Published 25 June 2010, on British Medical Journal (BMJ)
What can cooperation between Israeli and Palestinian doctors achieve?

By: Jumana H Odeh, director(1), A Mark Clarfield, professor of geriatrics (2), Tony Waterston, retired paediatrician (3)

1 Palestinian Happy Child Centre, Ramallah jhodeh@gmail.com, 2 Medical School for International Health, Ben-Gurion University of the Negev, Beer-sheva, Israel markclar@bgu.ac.il, 3 Newcastle upon Tyne A.J.R.Waterston@newcastle.ac.uk

A discussion between Mark Clarfield (Israel) and Jumana Odeh (Occupied Palestinian Territories), facilitated by Tony Waterston
Tony Waterston: As a frequent visitor to the West Bank in my role as director of the Royal College of Paediatrics and Child Health’s teaching programme, I am often asked, why the programme doesn’t work with Israeli paediatricians as well as with Palestinians. I am aware that many Israeli doctors would like to work much more closely with the Palestinians, as they used to in the past. Yet when I brought up this notion with colleagues in Ramallah and East Jerusalem (where the main medical school is based), it was met with antagonism. Like many Israeli doctors, Mark Clarfield, a geriatrician and fellow BMJ blogger, is positive both to the idea of working more closely with Palestinians and to dialogue on health topics—and to the outsider this seems entirely appropriate. I have worked for nearly 10 years with Jumana Odeh, who is one of the originators of our teaching programme. She is a fine humanist and always tries to build bridges rather than create barriers. However, her ideas on dialogue were quite different from Mark’s and seemed to be shared by most of her Palestinian colleagues. I asked them whether they thought there was benefit in doctors working across frontiers and political barriers.
Jumana Odeh: Doctors do work together across frontiers and political barriers but only in individual cases and under very particular conditions. I have given first aid to Israelis injured in road crashes. Israeli doctors have also cared for members of my family.

But for Israelis, there are no frontiers between Israel and Palestine. For Palestinians, frontiers begin just outside our homes and are enforced by military checkpoints and other coercive means. So it is not possible, under any circumstance, to equate between the occupiers and the occupied. I believe that conscience should come first. I expect doctors not to accept the injustice that is practised systematically and daily against the Palestinian people by the Israeli military occupation.

What would be the basis of this dialogue? The occupation is preventing Palestinians from developing a proper health system; the country is fragmented, resources are limited, and people’s movement is restricted. It’s not only that patients can’t reach their treating doctors, or doctors can’t reach their patients. I have no problem entering into a dialogue, but only one with a clear and open agenda. My experience has taught me that some dialogue has no benefit for Palestinian children and some is led by Israeli politicians who are abusing the health system. The occupiers are interested in working with Palestinians only in cases where they can benefit from this collaboration, such as in the case of disease being transmitted from the Occupied Palestinian Territories into Israel proper, or in cases where damage to infrastructure inside the occupied territories can harm Israeli resources.

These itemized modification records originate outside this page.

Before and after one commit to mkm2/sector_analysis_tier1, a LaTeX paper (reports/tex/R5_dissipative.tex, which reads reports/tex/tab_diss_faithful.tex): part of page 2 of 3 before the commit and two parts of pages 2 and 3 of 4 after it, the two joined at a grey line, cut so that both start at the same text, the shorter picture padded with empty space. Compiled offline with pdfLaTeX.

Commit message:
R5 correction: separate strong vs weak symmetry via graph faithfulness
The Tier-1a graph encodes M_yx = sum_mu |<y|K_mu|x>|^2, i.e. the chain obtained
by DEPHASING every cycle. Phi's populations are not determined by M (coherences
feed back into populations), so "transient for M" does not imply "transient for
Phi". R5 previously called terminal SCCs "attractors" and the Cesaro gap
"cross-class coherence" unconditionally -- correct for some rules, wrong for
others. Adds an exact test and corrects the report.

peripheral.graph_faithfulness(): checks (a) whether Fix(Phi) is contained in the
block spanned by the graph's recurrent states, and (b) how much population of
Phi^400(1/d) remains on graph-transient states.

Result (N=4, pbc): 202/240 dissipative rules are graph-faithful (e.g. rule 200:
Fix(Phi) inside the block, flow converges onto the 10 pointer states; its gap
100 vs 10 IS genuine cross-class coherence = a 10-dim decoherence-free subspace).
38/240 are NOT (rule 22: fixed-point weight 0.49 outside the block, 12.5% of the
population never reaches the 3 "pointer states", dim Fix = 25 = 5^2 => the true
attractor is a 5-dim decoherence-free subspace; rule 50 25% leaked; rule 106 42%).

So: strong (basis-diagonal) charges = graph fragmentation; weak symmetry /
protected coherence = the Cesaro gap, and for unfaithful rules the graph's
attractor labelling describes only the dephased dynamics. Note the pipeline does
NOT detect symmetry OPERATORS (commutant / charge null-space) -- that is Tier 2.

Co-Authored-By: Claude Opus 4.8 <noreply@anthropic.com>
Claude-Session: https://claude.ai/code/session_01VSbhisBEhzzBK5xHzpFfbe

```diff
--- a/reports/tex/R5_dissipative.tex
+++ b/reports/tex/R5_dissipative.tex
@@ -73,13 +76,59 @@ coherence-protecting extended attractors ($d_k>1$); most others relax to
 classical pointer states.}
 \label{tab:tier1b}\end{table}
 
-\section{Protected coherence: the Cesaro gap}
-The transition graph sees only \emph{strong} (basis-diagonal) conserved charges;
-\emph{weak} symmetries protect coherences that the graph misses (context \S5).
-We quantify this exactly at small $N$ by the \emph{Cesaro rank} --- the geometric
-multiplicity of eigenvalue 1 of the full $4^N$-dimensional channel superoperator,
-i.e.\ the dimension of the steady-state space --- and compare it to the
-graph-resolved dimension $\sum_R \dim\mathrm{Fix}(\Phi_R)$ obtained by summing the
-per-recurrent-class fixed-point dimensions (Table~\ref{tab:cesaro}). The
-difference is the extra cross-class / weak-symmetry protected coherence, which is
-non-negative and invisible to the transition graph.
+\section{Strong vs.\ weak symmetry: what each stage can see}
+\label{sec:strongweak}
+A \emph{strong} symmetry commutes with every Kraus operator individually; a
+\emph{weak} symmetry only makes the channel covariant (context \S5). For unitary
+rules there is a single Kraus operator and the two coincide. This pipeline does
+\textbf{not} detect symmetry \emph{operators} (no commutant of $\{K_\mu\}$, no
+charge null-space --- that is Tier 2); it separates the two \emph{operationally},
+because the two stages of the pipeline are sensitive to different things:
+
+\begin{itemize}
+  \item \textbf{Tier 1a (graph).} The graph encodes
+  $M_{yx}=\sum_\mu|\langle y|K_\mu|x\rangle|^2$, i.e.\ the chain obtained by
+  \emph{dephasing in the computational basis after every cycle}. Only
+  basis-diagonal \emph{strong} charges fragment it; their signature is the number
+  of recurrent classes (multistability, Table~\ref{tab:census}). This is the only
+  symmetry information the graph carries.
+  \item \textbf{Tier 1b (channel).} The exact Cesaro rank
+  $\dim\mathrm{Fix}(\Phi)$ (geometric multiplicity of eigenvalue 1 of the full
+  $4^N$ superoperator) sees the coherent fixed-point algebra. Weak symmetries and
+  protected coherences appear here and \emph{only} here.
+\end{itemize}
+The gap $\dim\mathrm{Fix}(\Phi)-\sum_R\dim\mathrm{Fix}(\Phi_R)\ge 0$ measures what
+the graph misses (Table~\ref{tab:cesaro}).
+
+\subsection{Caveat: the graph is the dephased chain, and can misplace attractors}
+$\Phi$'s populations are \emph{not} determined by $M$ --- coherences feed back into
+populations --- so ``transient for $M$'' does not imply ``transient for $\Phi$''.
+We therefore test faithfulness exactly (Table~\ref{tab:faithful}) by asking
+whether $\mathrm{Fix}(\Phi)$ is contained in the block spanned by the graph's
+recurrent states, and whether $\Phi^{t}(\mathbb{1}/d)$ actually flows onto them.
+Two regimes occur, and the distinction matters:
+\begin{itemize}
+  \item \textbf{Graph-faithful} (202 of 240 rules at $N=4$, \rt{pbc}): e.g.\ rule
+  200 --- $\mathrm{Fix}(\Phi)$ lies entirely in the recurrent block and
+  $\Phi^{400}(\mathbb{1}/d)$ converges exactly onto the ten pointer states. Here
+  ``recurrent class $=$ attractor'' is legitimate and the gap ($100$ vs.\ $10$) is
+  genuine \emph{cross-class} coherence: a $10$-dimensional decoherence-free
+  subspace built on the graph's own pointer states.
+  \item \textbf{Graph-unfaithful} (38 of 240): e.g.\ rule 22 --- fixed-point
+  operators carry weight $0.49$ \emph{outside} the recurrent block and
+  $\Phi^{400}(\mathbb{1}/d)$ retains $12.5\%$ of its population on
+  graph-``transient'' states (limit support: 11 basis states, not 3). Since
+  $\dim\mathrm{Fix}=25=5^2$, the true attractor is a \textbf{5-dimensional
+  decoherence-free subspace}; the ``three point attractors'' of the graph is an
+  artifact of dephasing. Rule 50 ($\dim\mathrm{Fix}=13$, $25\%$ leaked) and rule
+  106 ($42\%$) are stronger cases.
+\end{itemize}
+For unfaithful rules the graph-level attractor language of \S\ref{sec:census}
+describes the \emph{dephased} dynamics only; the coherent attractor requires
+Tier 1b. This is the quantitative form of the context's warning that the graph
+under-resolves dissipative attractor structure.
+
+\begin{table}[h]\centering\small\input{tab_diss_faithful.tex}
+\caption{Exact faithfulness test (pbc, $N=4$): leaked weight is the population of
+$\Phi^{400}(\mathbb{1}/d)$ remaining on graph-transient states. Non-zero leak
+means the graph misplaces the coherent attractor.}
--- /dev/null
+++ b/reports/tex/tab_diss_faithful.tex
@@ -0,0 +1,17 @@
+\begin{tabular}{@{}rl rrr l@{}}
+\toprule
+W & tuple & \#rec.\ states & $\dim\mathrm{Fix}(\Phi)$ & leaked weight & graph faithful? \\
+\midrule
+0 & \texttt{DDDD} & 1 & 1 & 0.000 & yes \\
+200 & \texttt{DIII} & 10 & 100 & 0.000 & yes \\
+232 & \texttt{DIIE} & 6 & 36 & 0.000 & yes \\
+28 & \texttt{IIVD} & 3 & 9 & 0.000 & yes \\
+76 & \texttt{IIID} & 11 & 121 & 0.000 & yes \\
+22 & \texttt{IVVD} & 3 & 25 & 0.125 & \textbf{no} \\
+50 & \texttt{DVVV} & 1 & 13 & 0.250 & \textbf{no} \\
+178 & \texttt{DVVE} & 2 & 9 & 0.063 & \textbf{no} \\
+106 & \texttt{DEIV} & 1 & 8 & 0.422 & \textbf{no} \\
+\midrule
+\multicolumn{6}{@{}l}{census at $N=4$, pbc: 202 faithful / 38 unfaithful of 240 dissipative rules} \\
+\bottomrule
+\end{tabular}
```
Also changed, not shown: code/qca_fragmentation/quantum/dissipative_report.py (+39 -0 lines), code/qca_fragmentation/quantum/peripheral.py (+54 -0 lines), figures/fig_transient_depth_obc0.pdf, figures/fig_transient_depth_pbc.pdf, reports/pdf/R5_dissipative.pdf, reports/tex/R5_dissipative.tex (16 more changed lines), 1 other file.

A Mark Clarfield: Fortunately, dialogue between Israeli and Palestinian physicians is nothing new. It has gone on for decades, as has cross border cooperation. It is true that for many reasons the level of clinical and research cooperation has diminished of late. But I must take issue with Jumana’s claim that "the occupiers" are only interested in disease transmission. It would be fairer to recognise that the majority of Israeli doctors would be happy to work together with their Palestinian colleagues under appropriate conditions. And clearly, a fair reading of the history of this tortured land will show that not all the blame can be found either with the Palestinians or the Israelis. We have both missed opportunities for peace. Two separate narratives are at work, and the barriers are not just on one side.
An instructive example: recently I was at a meeting with one of our hospital medical administrators. We were interrupted by his secretary, who put in front of him an urgent request to accept a baby from Gaza who needed emergency cardiac surgery.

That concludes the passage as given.